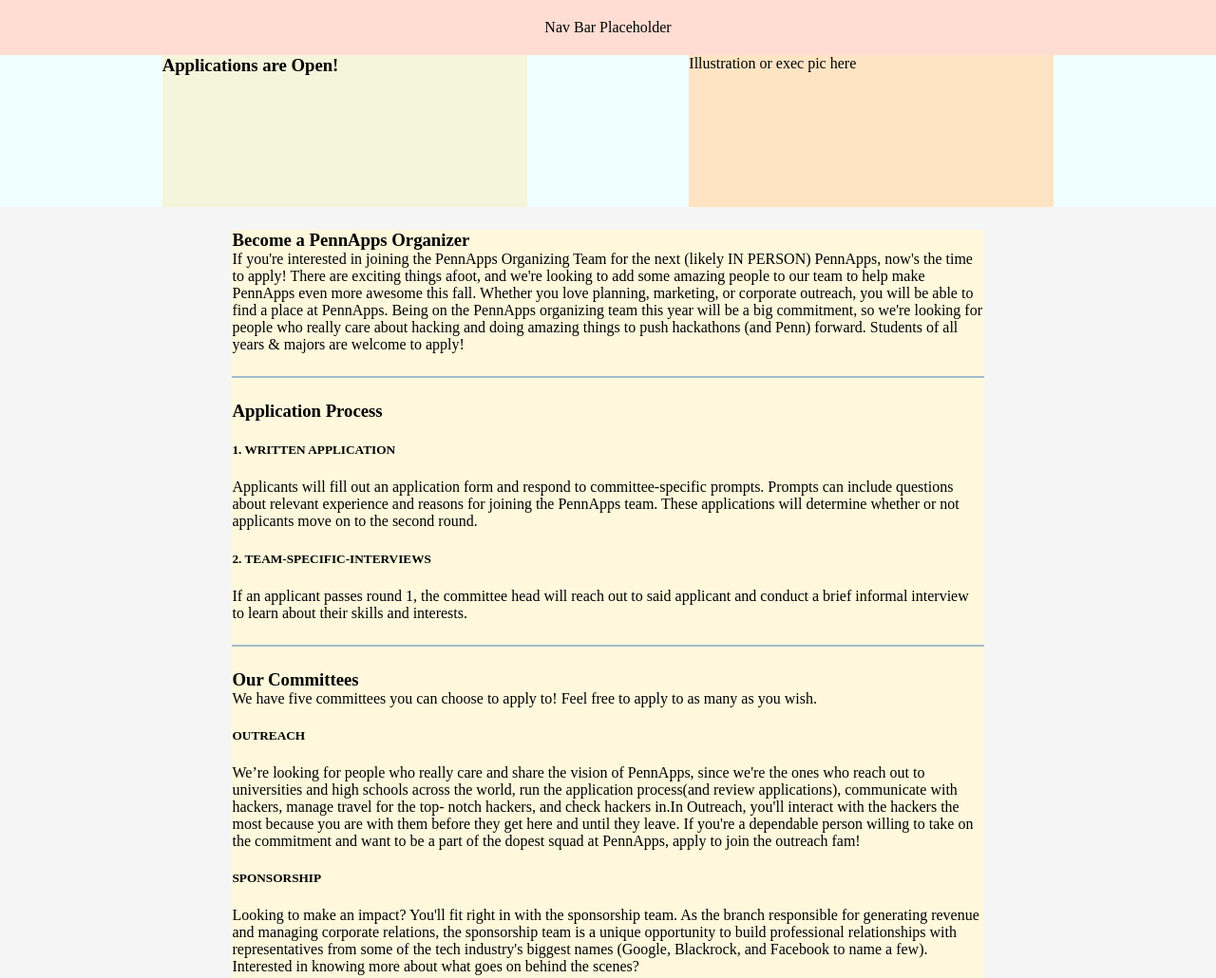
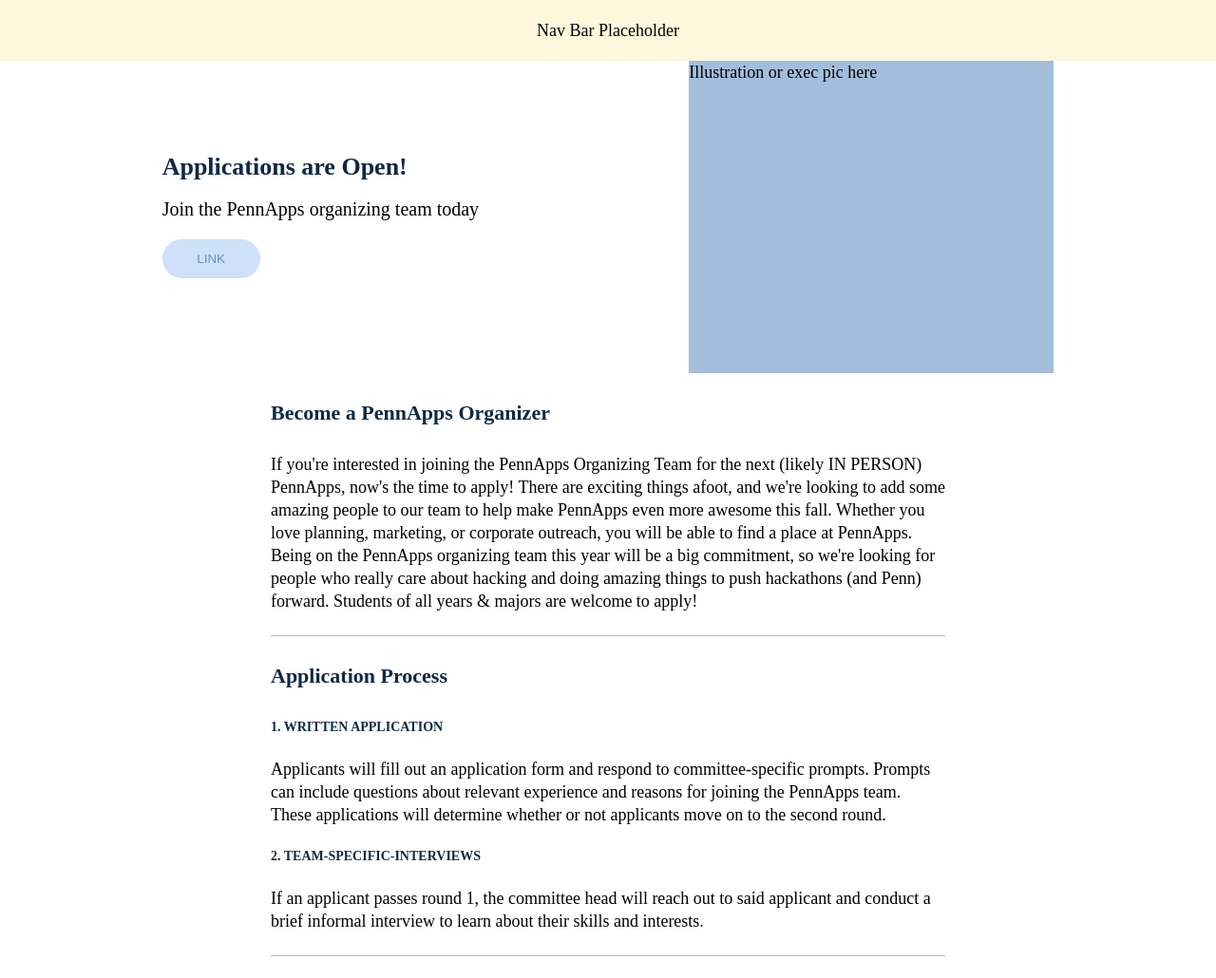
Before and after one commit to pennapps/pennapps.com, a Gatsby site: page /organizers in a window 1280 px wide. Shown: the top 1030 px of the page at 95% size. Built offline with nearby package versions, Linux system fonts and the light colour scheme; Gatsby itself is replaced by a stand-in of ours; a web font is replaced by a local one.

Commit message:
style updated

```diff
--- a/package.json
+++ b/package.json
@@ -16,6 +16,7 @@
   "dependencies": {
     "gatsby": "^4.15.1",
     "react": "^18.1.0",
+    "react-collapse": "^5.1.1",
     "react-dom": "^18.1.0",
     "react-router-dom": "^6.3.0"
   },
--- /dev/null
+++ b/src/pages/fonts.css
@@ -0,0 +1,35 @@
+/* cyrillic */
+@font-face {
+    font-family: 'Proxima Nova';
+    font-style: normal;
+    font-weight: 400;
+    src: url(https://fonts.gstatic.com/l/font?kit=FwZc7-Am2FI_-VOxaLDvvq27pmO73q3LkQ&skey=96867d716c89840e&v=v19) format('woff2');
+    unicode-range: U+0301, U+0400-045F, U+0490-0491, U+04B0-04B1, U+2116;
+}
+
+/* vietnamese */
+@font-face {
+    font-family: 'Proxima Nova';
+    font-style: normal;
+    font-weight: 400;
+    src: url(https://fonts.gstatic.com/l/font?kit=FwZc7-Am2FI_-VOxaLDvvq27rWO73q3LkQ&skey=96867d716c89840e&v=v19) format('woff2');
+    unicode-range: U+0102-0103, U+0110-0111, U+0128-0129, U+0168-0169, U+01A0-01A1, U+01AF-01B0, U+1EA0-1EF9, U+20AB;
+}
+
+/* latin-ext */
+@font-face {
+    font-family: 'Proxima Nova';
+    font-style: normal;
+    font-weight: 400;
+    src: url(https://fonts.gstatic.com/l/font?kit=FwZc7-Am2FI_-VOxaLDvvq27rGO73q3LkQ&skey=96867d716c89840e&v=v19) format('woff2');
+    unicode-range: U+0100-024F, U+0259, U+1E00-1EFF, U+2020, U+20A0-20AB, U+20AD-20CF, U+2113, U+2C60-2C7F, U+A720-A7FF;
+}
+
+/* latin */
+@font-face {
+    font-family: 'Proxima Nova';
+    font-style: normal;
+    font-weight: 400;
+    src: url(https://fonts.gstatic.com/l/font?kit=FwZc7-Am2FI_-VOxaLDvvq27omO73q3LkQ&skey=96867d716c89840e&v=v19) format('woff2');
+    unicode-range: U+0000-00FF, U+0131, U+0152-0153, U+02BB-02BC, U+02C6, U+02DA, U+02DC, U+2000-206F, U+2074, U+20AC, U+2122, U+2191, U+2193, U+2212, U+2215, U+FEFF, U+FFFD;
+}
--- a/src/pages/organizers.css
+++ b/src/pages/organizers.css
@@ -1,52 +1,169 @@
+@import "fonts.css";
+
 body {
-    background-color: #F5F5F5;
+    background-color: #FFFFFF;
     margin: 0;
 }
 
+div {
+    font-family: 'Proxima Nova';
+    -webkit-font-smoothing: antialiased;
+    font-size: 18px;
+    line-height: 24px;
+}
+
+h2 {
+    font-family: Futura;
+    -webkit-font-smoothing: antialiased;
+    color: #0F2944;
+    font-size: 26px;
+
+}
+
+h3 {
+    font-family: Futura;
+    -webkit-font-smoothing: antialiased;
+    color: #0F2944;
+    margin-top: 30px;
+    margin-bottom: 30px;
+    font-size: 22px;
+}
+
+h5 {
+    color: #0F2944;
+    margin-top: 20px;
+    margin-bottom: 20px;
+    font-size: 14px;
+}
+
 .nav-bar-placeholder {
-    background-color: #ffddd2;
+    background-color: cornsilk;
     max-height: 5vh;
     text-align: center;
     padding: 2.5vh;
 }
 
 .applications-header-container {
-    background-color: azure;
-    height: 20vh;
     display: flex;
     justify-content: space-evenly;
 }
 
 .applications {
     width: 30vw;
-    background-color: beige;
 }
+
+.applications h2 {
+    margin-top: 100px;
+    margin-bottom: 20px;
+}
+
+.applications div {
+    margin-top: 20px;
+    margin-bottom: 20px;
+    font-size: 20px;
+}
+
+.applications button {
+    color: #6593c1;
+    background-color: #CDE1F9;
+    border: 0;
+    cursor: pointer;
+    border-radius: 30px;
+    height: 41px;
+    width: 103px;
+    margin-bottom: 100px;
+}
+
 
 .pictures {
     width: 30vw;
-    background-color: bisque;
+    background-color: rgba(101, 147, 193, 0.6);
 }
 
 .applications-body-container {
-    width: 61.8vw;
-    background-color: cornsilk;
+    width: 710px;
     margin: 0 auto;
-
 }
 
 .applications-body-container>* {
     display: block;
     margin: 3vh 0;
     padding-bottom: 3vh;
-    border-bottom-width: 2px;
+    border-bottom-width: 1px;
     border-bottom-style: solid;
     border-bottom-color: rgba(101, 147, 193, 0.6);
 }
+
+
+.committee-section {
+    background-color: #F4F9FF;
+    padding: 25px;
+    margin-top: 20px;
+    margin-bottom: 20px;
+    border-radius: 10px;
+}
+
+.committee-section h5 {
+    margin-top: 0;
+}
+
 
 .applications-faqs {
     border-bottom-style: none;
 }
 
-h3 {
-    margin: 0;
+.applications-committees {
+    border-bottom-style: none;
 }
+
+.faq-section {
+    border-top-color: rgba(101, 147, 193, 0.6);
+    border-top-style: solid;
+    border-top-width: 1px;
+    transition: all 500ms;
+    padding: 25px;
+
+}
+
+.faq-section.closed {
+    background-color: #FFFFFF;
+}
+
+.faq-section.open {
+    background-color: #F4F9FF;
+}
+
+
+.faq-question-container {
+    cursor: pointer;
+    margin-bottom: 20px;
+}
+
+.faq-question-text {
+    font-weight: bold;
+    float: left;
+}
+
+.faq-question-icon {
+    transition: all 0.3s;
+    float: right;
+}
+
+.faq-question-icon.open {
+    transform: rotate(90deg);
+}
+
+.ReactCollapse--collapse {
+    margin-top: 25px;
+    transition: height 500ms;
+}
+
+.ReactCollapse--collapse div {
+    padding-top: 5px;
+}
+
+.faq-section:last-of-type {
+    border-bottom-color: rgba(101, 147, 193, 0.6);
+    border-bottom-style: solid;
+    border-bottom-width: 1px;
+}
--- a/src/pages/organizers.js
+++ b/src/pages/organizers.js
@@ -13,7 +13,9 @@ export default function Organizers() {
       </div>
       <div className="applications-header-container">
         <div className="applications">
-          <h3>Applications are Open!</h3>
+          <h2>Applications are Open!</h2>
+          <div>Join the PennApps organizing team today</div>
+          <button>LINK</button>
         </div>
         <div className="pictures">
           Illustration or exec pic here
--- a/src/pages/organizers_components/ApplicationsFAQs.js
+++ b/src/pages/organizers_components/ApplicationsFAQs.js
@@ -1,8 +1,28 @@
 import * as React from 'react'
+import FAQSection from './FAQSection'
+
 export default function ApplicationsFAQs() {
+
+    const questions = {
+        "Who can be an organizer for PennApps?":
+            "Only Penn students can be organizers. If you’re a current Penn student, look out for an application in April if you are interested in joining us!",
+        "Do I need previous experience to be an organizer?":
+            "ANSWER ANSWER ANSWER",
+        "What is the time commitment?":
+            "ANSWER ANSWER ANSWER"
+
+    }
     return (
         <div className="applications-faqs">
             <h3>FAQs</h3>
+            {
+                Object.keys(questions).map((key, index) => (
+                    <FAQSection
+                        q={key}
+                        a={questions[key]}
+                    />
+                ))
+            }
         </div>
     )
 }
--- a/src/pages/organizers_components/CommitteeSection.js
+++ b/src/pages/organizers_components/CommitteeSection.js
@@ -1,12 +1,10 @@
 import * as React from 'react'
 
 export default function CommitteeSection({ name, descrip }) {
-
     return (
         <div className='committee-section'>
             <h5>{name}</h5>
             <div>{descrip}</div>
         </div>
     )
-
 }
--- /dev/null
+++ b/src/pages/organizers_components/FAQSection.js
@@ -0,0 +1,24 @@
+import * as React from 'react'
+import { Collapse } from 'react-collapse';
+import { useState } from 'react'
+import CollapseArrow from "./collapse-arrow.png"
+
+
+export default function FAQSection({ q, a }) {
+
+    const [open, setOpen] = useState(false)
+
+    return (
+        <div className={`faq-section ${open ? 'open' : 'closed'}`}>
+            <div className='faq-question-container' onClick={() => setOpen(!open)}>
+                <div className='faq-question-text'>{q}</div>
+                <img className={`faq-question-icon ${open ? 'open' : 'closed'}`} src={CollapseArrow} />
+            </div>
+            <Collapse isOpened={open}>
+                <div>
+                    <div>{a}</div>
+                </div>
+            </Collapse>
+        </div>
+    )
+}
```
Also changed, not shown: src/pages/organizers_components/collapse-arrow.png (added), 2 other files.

Assignment. Each line above with the word "body" needs to be copied.

Answer to this problem.
 body {
 .applications-body-container {
 .applications-body-container>* {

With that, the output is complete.